Spring 2018 - PHYS 101 D200
Physics for the Life Sciences I (3)
Class Number: 1615
Delivery Method: In Person
Course Times + Location:
Tu 2:30 PM – 4:20 PM
SUR 2975, Surrey
Th 2:30 PM – 3:20 PM
SUR 2975, Surrey
Exam Times + Location:
Apr 15, 2018
3:30 PM – 6:30 PM
1 778 782-3701
Prerequisites:BC Principles of Physics 12 or PHYS 100 or equivalent, with a minimum grade of C-. This prerequisite may be waived, at the discretion of the department, as determined by the student's performance on a regularly scheduled PHYS 100 final exam. Please consult the physics advisor for further details. Corequisite: MATH 150 or 151 or 154 or 157; BISC 100 or 101 or 102.
Force and motion, conservation of energy and momentum, fluids, properties of soft matter and thermal physics with applications taken from the life sciences. Students with credit for PHYS 120, 125 or 140 may not take this course for further credit. Quantitative/Breadth-Science.
1. Review of linear kinematics and dynamics
2. Friction and viscous drag; drag forces in cells
3. Work and energy; mechanical work in the cell
4. Rotational dynamics; flagellar torques
5. Problem-solving in statics
6. Oscillations; standing and traveling waves
7. Wave power; human hearing
8. Introduction to fluids; buoyancy
9. Fluid flow and viscosity
10. Random walks; diffusion; macromolecular sizes
11. Kinetic theory of gases
12. Properties of materials, including cell components
13. Introductory thermodynamics
- Assignments 10%
- Tutorials + iclicker 10%
- 2 Midterms 2 x 20% 40%
- Final Exam 40%
MATERIALS + SUPPLIES:
You can purchase the package from the bookstore.
Course fees: A Fee of $30.60 is applicable.
Department Undergraduate Notes:
Students who cannot write their exam during the course's scheduled exam time must request accommodation from their instructor in writing, clearly stating the reason for this request, before the end of the first week of classes.
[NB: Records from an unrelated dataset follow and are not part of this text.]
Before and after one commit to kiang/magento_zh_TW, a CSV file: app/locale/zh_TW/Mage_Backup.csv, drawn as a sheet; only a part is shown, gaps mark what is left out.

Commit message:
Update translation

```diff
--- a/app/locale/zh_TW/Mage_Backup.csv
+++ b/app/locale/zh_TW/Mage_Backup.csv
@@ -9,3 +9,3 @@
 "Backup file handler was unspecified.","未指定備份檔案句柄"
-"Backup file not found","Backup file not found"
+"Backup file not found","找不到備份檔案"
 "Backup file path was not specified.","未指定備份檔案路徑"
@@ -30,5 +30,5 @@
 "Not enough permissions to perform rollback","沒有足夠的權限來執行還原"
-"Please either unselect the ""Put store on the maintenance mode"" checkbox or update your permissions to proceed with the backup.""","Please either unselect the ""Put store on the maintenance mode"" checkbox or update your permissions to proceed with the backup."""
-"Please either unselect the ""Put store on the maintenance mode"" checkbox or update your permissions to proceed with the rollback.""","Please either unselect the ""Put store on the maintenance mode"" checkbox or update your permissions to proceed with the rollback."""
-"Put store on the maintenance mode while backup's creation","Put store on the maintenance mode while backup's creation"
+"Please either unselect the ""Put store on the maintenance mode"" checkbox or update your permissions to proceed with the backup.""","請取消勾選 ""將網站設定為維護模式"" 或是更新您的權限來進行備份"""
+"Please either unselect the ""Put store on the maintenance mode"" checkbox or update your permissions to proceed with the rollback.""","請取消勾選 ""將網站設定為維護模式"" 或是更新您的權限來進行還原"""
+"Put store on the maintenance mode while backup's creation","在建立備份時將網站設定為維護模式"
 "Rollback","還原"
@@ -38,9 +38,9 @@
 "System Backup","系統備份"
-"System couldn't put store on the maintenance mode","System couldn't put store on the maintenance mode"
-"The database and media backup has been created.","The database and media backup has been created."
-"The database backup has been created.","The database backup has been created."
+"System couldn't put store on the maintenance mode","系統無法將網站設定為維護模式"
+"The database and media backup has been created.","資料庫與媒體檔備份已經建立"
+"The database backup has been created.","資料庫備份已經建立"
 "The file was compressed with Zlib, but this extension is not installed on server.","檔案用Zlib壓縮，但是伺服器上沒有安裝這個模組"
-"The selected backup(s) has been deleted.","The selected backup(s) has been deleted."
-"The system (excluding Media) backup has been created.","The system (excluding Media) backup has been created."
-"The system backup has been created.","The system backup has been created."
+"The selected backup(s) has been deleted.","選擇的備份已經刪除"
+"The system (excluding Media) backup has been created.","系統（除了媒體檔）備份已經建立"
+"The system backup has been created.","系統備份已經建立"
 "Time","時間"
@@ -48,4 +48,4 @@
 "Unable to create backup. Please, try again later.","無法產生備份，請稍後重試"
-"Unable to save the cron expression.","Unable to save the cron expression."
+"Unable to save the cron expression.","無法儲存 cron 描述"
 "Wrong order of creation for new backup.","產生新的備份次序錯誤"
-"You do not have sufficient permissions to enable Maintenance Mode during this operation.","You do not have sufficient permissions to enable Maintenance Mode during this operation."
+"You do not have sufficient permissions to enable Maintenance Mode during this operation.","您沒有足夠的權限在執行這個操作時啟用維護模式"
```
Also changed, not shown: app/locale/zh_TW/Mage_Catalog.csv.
SFU’s Academic Integrity web site http://students.sfu.ca/academicintegrity.html is filled with information on what is meant by academic dishonesty, where you can find resources to help with your studies and the consequences of cheating. Check out the site for more information and videos that help explain the issues in plain English.
Each student is responsible for his or her conduct as it affects the University community. Academic dishonesty, in whatever form, is ultimately destructive of the values of the University. Furthermore, it is unfair and discouraging to the majority of students who pursue their studies honestly. Scholarly integrity is required of all members of the University. http://www.sfu.ca/policies/gazette/student/s10-01.html
ACADEMIC INTEGRITY: YOUR WORK, YOUR SUCCESS